I have been trying to saw a piece of wood in my studio with my foot as a clamp and using a saw which I learn later, is designed for metal work! It doesn't bode well, as you can imagine, so I head over the road to Bristol Design for some tool tips.
As I step through the door, I take a step back in time. This shop contains some of the most beautiful old wooden tools I have ever seen. They are laid out in orderly rows on shelves, in all different shapes and sizes. Hand saws, plane hand tools, chisels and sharpening stones. Vices nesting in wooden boxes and giant tools hang on the wall making strange shapes as if I might have entered a tiny museum of curiosities.

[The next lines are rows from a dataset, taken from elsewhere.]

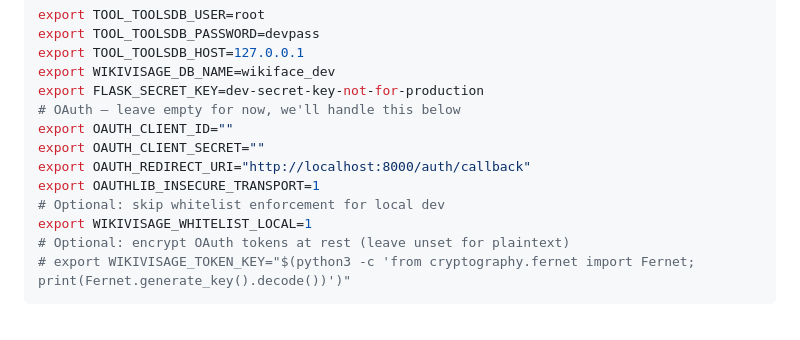
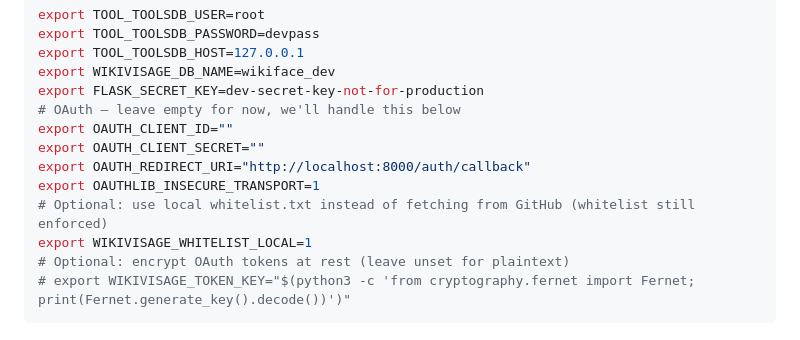
Before and after one commit to DiFronzo/WikiVisage, a Markdown page: test-local.md, the part around the change. GitHub-like rendering.

Commit message:
Update test-local.md
Co-authored-by: Copilot <175728472+Copilot@users.noreply.github.com>

```diff
--- a/test-local.md
+++ b/test-local.md
@@ -44,7 +44,7 @@ export OAUTH_CLIENT_ID=""
 export OAUTH_CLIENT_SECRET=""
 export OAUTH_REDIRECT_URI="http://localhost:8000/auth/callback"
 export OAUTHLIB_INSECURE_TRANSPORT=1
-# Optional: skip whitelist enforcement for local dev
+# Optional: use local whitelist.txt instead of fetching from GitHub (whitelist still enforced)
 export WIKIVISAGE_WHITELIST_LOCAL=1
 # Optional: encrypt OAuth tokens at rest (leave unset for plaintext)
 # export WIKIVISAGE_TOKEN_KEY="$(python3 -c 'from cryptography.fernet import Fernet; print(Fernet.generate_key().decode())')"
```
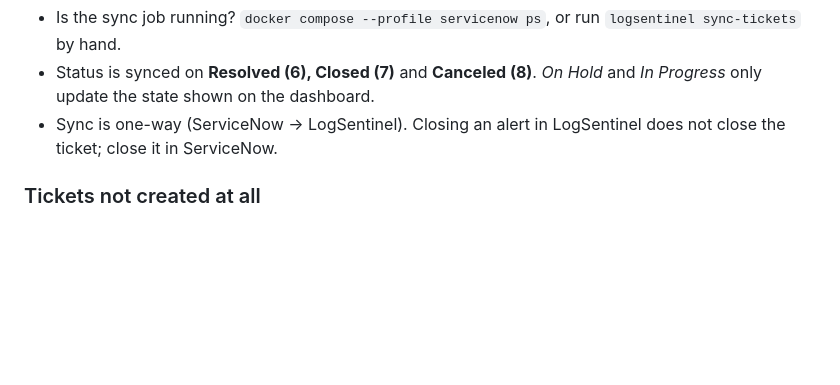
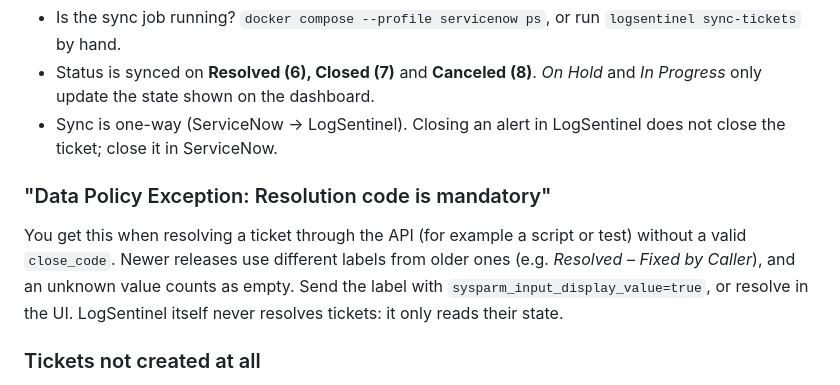
Before and after one commit to VydyaP/logsentinel, a Markdown page: docs/runbooks/servicenow-integration.md, the part around the change. Rendered like a GitHub page; blank space fills up the shorter version.

```diff
--- a/docs/runbooks/servicenow-integration.md
+++ b/docs/runbooks/servicenow-integration.md
@@ -103,6 +103,13 @@ These shouldn't happen: every create first searches for `correlation_id`. If you
 - Sync is one-way (ServiceNow → LogSentinel). Closing an alert in LogSentinel does
   not close the ticket; close it in ServiceNow.
 
+### "Data Policy Exception: Resolution code is mandatory"
+
+You get this when resolving a ticket through the API (for example a script or test) without a valid
+`close_code`. Newer releases use different labels from older ones (e.g. *Resolved – Fixed by Caller*),
+and an unknown value counts as empty. Send the label with `sysparm_input_display_value=true`, or
+resolve in the UI. LogSentinel itself never resolves tickets: it only reads their state.
+
 ### Tickets not created at all
 
 - `TICKETING_PROVIDER` must be `servicenow`. If it's set but a URL or credential is
```
Also changed, not shown: README.md (+6 -1 lines), docs/images/servicenow-escalation.png (added), docs/images/servicenow-incident.png (added).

Gail from Bristol Design is brilliant and helps me find a saw to cut my pieces of magnolia wood. So far I have been printing woodblocks mostly without any registration. This is fine for test prints but at some point I will want a bit more consistency and I will need some kind of registration. Rather than create kento registration on the woodblock I am going to make an L shaped piece of wood similar to one we used on Paul Furneaux's Japanese woodblock printing course at Edinburgh Printmakers.